## Exercise instructions
Where a record contains a picture, omit it; otherwise reproduce the listing exactly.

## Supplied records
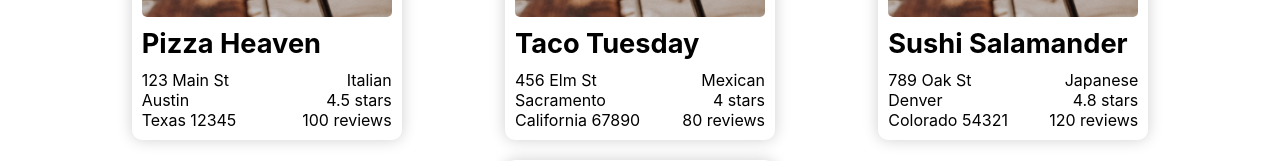
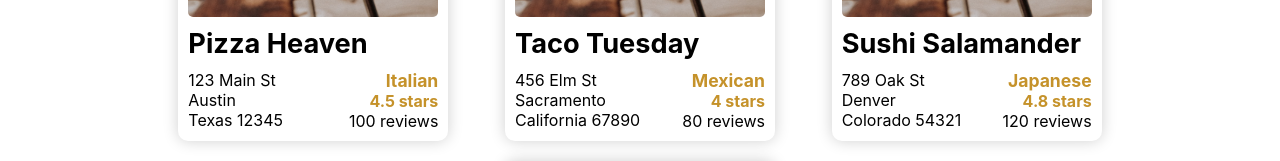
Before and after one commit to supernova-97/restaurant-app, a Vue app: page / in a window 1280 px wide. Shown: the part 583-744 px from the top of the page. Built offline with nearby package versions, Linux system fonts and the light colour scheme.

Commit message:
uplift data
uplifted business data to app to pass it down to business

```diff
--- a/src/App.vue
+++ b/src/App.vue
@@ -1,12 +1,58 @@
 <script setup>
 import Business from "./components/Business.vue";
 import SearchBar from "./components/Searchbar/SearchBar.vue";
+
+const businesses = [
+  {
+    image: "/path/to/image1.jpg",
+    name: "Pizza Heaven",
+    address: "123 Main St",
+    city: "Austin",
+    state: "Texas",
+    zipcode: "12345",
+    category: "Italian",
+    rating: 4.5,
+    reviewCount: 100,
+  },
+  {
+    image: "/path/to/image2.jpg",
+    name: "Taco Tuesday",
+    address: "456 Elm St",
+    city: "Sacramento",
+    state: "California",
+    zipcode: "67890",
+    category: "Mexican",
+    rating: 4.0,
+    reviewCount: 80,
+  },
+  {
+    image: "/path/to/image3.jpg",
+    name: "Sushi Salamander",
+    address: "789 Oak St",
+    city: "Denver",
+    state: "Colorado",
+    zipcode: "54321",
+    category: "Japanese",
+    rating: 4.8,
+    reviewCount: 120,
+  },
+  {
+    image: "/path/to/image3.jpg",
+    name: "Ramen Town",
+    address: "367 Poppy St",
+    city: "Nashville",
+    state: "Tennessee",
+    zipcode: "55421",
+    category: "Japanese",
+    rating: 4.9,
+    reviewCount: 250,
+  },
+];
 </script>
 
 <template>
   <SearchBar />
-  <Business />
+  <Business :businesses="businesses" />
 </template>
 
 <style scoped></style>
-./components/Business.vue./components/Searchbar/SearchBar.vue
--- a/src/components/Business.vue
+++ b/src/components/Business.vue
@@ -1,50 +1,10 @@
 <script setup>
-const businesses = [
-  {
-    image: "/path/to/image1.jpg",
-    name: "Pizza Heaven",
-    address: "123 Main St",
-    city: "Austin",
-    state: "Texas",
-    zipcode: "12345",
-    category: "Italian",
-    rating: 4.5,
-    reviewCount: 100,
+const props = defineProps({
+  businesses: {
+    type: Array,
+    required: true,
   },
-  {
-    image: "/path/to/image2.jpg",
-    name: "Taco Tuesday",
-    address: "456 Elm St",
-    city: "Sacramento",
-    state: "California",
-    zipcode: "67890",
-    category: "Mexican",
-    rating: 4.0,
-    reviewCount: 80,
-  },
-  {
-    image: "/path/to/image3.jpg",
-    name: "Sushi Salamander",
-    address: "789 Oak St",
-    city: "Denver",
-    state: "Colorado",
-    zipcode: "54321",
-    category: "Japanese",
-    rating: 4.8,
-    reviewCount: 120,
-  },
-  {
-    image: "/path/to/image3.jpg",
-    name: "Ramen Town",
-    address: "367 Poppy St",
-    city: "Nashville",
-    state: "Tennessee",
-    zipcode: "55421",
-    category: "Japanese",
-    rating: 4.9,
-    reviewCount: 250,
-  },
-];
+});
 </script>
 
 <template>
@@ -57,14 +17,14 @@ const businesses = [
       <img class="business-image" src="../assets/images/pizza.png" />
       <h1 class="business-header">{{ business.name }}</h1>
       <div class="info-wrapper">
-        <div class="address-wrapper">
+        <div>
           <p>{{ business.address }}</p>
           <p>{{ business.city }}</p>
           <p>{{ business.state }} {{ business.zipcode }}</p>
         </div>
         <div class="rating-wrapper">
-          <p>{{ business.category }}</p>
-          <p>{{ business.rating }} stars</p>
+          <p class="category">{{ business.category }}</p>
+          <p class="rating">{{ business.rating }} stars</p>
           <p>{{ business.reviewCount }} reviews</p>
         </div>
       </div>
@@ -74,7 +34,7 @@ const businesses = [
 
 <style scoped>
 .main-wrapper {
-  padding: 20px 80px;
+  padding: 20px 150px;
   display: flex;
   flex-wrap: wrap;
   justify-content: space-around;
@@ -108,10 +68,18 @@ const businesses = [
   justify-content: space-between;
 }
 
-.address-wrapper {
-}
-
 .rating-wrapper {
   text-align: right;
 }
+
+.category {
+  color: #c5922a;
+  font-weight: 700;
+  font-size: 1.1rem;
+}
+
+.rating {
+  color: #c5922a;
+  font-weight: 700;
+}
 </style>
```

## Exercise result
Before and after one commit to supernova-97/restaurant-app, a Vue app: page / in a window 1280 px wide. Shown: the part 583-744 px from the top of the page. Built offline with nearby package versions, Linux system fonts and the light colour scheme.

Commit message:
uplift data
uplifted business data to app to pass it down to business

```diff
--- a/src/App.vue
+++ b/src/App.vue
@@ -1,12 +1,58 @@
 <script setup>
 import Business from "./components/Business.vue";
 import SearchBar from "./components/Searchbar/SearchBar.vue";
+
+const businesses = [
+  {
+    image: "/path/to/image1.jpg",
+    name: "Pizza Heaven",
+    address: "123 Main St",
+    city: "Austin",
+    state: "Texas",
+    zipcode: "12345",
+    category: "Italian",
+    rating: 4.5,
+    reviewCount: 100,
+  },
+  {
+    image: "/path/to/image2.jpg",
+    name: "Taco Tuesday",
+    address: "456 Elm St",
+    city: "Sacramento",
+    state: "California",
+    zipcode: "67890",
+    category: "Mexican",
+    rating: 4.0,
+    reviewCount: 80,
+  },
+  {
+    image: "/path/to/image3.jpg",
+    name: "Sushi Salamander",
+    address: "789 Oak St",
+    city: "Denver",
+    state: "Colorado",
+    zipcode: "54321",
+    category: "Japanese",
+    rating: 4.8,
+    reviewCount: 120,
+  },
+  {
+    image: "/path/to/image3.jpg",
+    name: "Ramen Town",
+    address: "367 Poppy St",
+    city: "Nashville",
+    state: "Tennessee",
+    zipcode: "55421",
+    category: "Japanese",
+    rating: 4.9,
+    reviewCount: 250,
+  },
+];
 </script>
 
 <template>
   <SearchBar />
-  <Business />
+  <Business :businesses="businesses" />
 </template>
 
 <style scoped></style>
-./components/Business.vue./components/Searchbar/SearchBar.vue
--- a/src/components/Business.vue
+++ b/src/components/Business.vue
@@ -1,50 +1,10 @@
 <script setup>
-const businesses = [
-  {
-    image: "/path/to/image1.jpg",
-    name: "Pizza Heaven",
-    address: "123 Main St",
-    city: "Austin",
-    state: "Texas",
-    zipcode: "12345",
-    category: "Italian",
-    rating: 4.5,
-    reviewCount: 100,
+const props = defineProps({
+  businesses: {
+    type: Array,
+    required: true,
   },
-  {
-    image: "/path/to/image2.jpg",
-    name: "Taco Tuesday",
-    address: "456 Elm St",
-    city: "Sacramento",
-    state: "California",
-    zipcode: "67890",
-    category: "Mexican",
-    rating: 4.0,
-    reviewCount: 80,
-  },
-  {
-    image: "/path/to/image3.jpg",
-    name: "Sushi Salamander",
-    address: "789 Oak St",
-    city: "Denver",
-    state: "Colorado",
-    zipcode: "54321",
-    category: "Japanese",
-    rating: 4.8,
-    reviewCount: 120,
-  },
-  {
-    image: "/path/to/image3.jpg",
-    name: "Ramen Town",
-    address: "367 Poppy St",
-    city: "Nashville",
-    state: "Tennessee",
-    zipcode: "55421",
-    category: "Japanese",
-    rating: 4.9,
-    reviewCount: 250,
-  },
-];
+});
 </script>
 
 <template>
@@ -57,14 +17,14 @@ const businesses = [
       <img class="business-image" src="../assets/images/pizza.png" />
       <h1 class="business-header">{{ business.name }}</h1>
       <div class="info-wrapper">
-        <div class="address-wrapper">
+        <div>
           <p>{{ business.address }}</p>
           <p>{{ business.city }}</p>
           <p>{{ business.state }} {{ business.zipcode }}</p>
         </div>
         <div class="rating-wrapper">
-          <p>{{ business.category }}</p>
-          <p>{{ business.rating }} stars</p>
+          <p class="category">{{ business.category }}</p>
+          <p class="rating">{{ business.rating }} stars</p>
           <p>{{ business.reviewCount }} reviews</p>
         </div>
       </div>
@@ -74,7 +34,7 @@ const businesses = [
 
 <style scoped>
 .main-wrapper {
-  padding: 20px 80px;
+  padding: 20px 150px;
   display: flex;
   flex-wrap: wrap;
   justify-content: space-around;
@@ -108,10 +68,18 @@ const businesses = [
   justify-content: space-between;
 }
 
-.address-wrapper {
-}
-
 .rating-wrapper {
   text-align: right;
 }
+
+.category {
+  color: #c5922a;
+  font-weight: 700;
+  font-size: 1.1rem;
+}
+
+.rating {
+  color: #c5922a;
+  font-weight: 700;
+}
 </style>
```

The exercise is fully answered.